The links are also provided with an elongated slot extending for a considerable portion of the total length. The set screw passing through the slot and screwing down into a tapped hole provided at each end of the first plate enables the link to be clamped up with the first plate in any lateral position relative to the second plate. Thus, by simply releasing two screws, the parallel may be adjusted to suit differing widths of work.

It is advisable to use a good quality steel for both the bars, and to harden and finally surface grind them all over, as in this manner much longer life will be secured. If soft plates are used burrs will inevitably arise due to handling and storage, which, if not frequently removed, may cause serious error in machining of holes.


Take the example of flat work plate in position on the stepped portions.

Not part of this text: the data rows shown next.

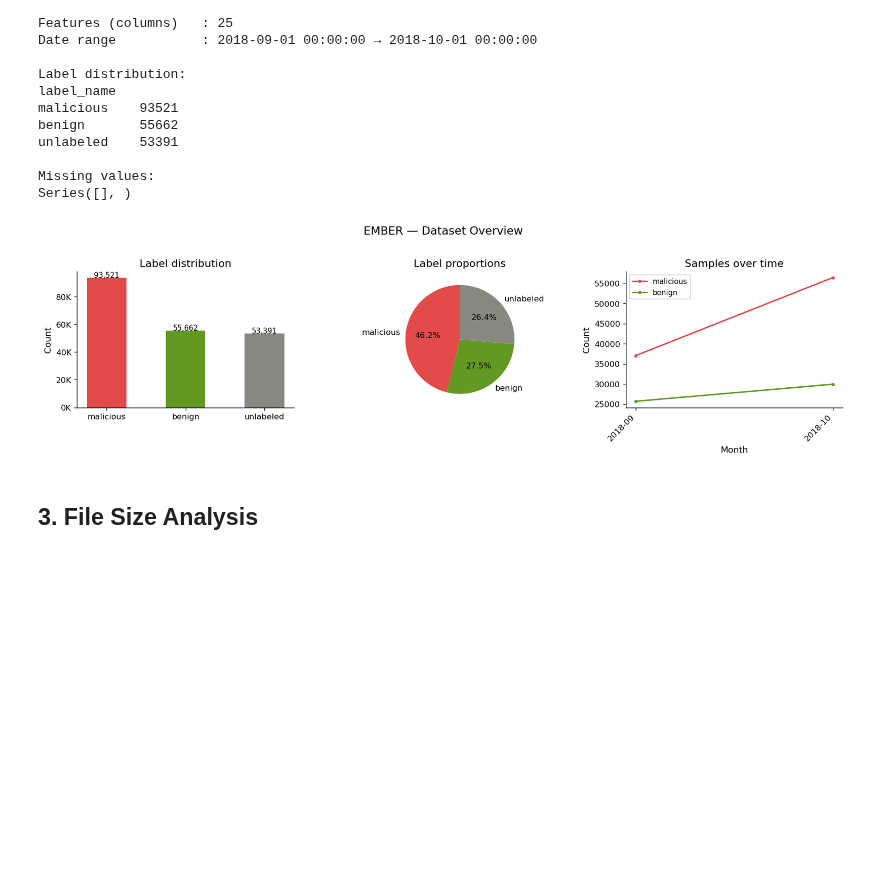
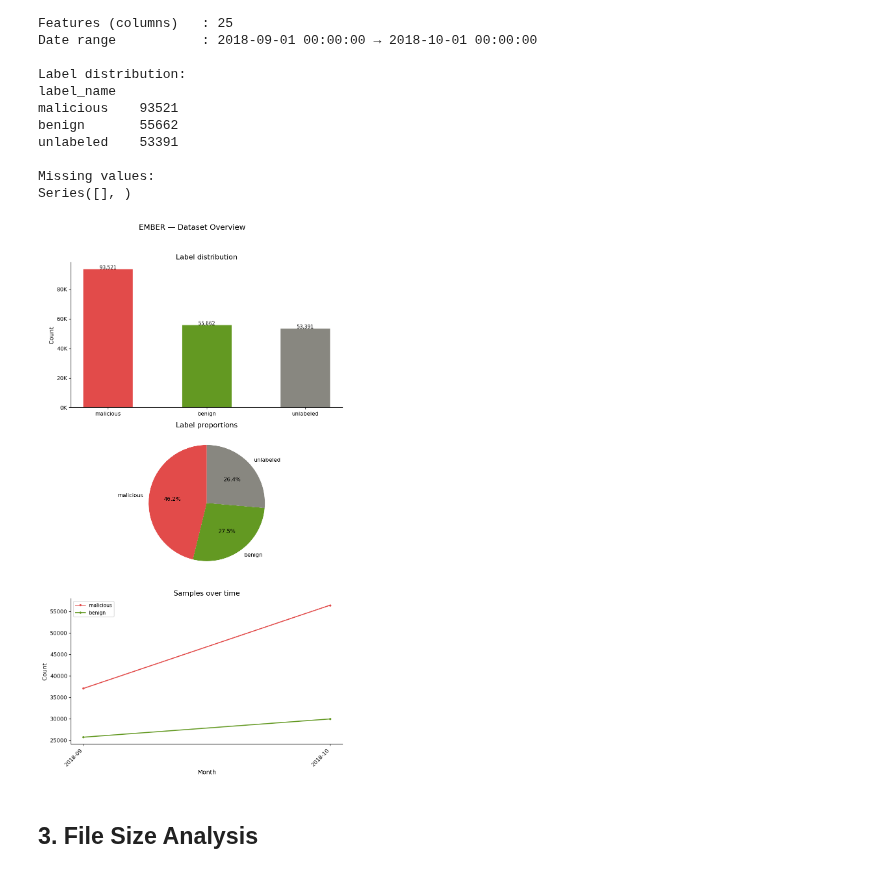
Before and after one commit to bigz4/cyber-security-final-project, a Jupyter notebook: ember_eda.ipynb, the cells around one changed output. Saved outputs shown, nothing was run; the diff lists cells and outputs as text; code cells hidden in the pictures; blank space fills up the shorter version.

Commit message:
updated visualizations for readability

```diff
--- a/ember_eda.ipynb
+++ b/ember_eda.ipynb
@@ -177,7 +177,8 @@ unlabeled    53391
 Missing values:
 Series([], )
 # %%
-fig, axes = plt.subplots(1, 3, figsize=(14, 4))
+#fig, axes = plt.subplots(1, 3, figsize=(14, 4))
+fig, axes = plt.subplots(3, 1, figsize=(8, 14))
 
 # Label distribution
 counts = df['label_name'].value_counts()
@@ -190,34 +191,34 @@ for i, (v) in enumerate(counts.values):
     axes[0].text(i, v + 200, f'{v:,}', ha='center', fontsize=9)
 
 # Pie chart
 axes[1].pie(counts.values, labels=counts.index, colors=colors,
             autopct='%1.1f%%', startangle=90, textprops={'fontsize': 10})
 axes[1].set_title('Label proportions')
 
 # Temporal distribution
 if df['appeared'].notna().sum() > 0:
     for label, color in [('malicious', PALETTE['malicious']), ('benign', PALETTE['benign'])]:
         subset = df[df['label_name'] == label].groupby(
             df['appeared'].dt.to_period('M'))['sha256'].count()
         axes[2].plot(subset.index.astype(str), subset.values,
                      label=label, color=color, linewidth=1.8, marker='o', markersize=3)
     axes[2].set_title('Samples over time')
     axes[2].set_xlabel('Month')
     axes[2].set_ylabel('Count')
     axes[2].legend(fontsize=9)
     axes[2].tick_params(axis='x', rotation=45)
     plt.setp(axes[2].xaxis.get_majorticklabels(), ha='right')
 else:
     axes[2].text(0.5, 0.5, 'No temporal data\nin this sample',
                  ha='center', va='center', transform=axes[2].transAxes, color='gray')
     axes[2].set_title('Temporal distribution')
 
 plt.suptitle('EMBER — Dataset Overview', fontsize=14, y=1.02)
 plt.tight_layout()
 plt.savefig('figs/ember_overview.png', bbox_inches='tight')
 plt.show()
 # %% [output]
-[figure, old version]
+[figure, new version]
 # %% [markdown]
 ## 3. File Size Analysis
 # %%
```
Also changed, not shown: parts of 2 cells of this notebook, 7 other files.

The first plate is simply adjusted as explained until the gap between the steps is wide enough to permit the admission of the work-plate. Screws are then locked, and drilling may commence. Thus set, all holes may be drilled, tapped, reamered, faced, etc., as desired, without removing the plate from the parallels for the removal of burrs, because the lower surface of the work-plate is not in contact with any surface, as is the case when the plate is rested directly upon a machine table.

In the case of cylindrical work pieces, the parallels will prove equally adaptable and useful. In this case, instead of   employing the parallels with the stepped edges uppermost, the device should be inverted. Adjustment of the first plate by means of screw permits the sides of parallel to be set so as to suit the diameter of bar being handled. Care should be taken to ensure that the gap between the two adjacent faces of both plates is wider than the diameter of the hole to be drilled. If this is not done the drill will foul the sides of the plates on breaking through.

Technical Education

Mr. B. Mouat Jones, Vice-Chancellor of the University of Leeds, opening a discussion on "The Future of Technical Education," at the eleventh annual convention of the Yorkshire Council for Further Education, said: "We cannot help feeling that all this mechanisation of the armed Forces will bring to the public consciousness the vital importance of everything mechanical, technical and technological; and that awakening will result in a much greater public interest both in technology and technical education. I believe there will be a corresponding difference in the attitude of the general public to engineers and physicists particularly, and a considerable enhancement of the social prestige of the technologists and technicians."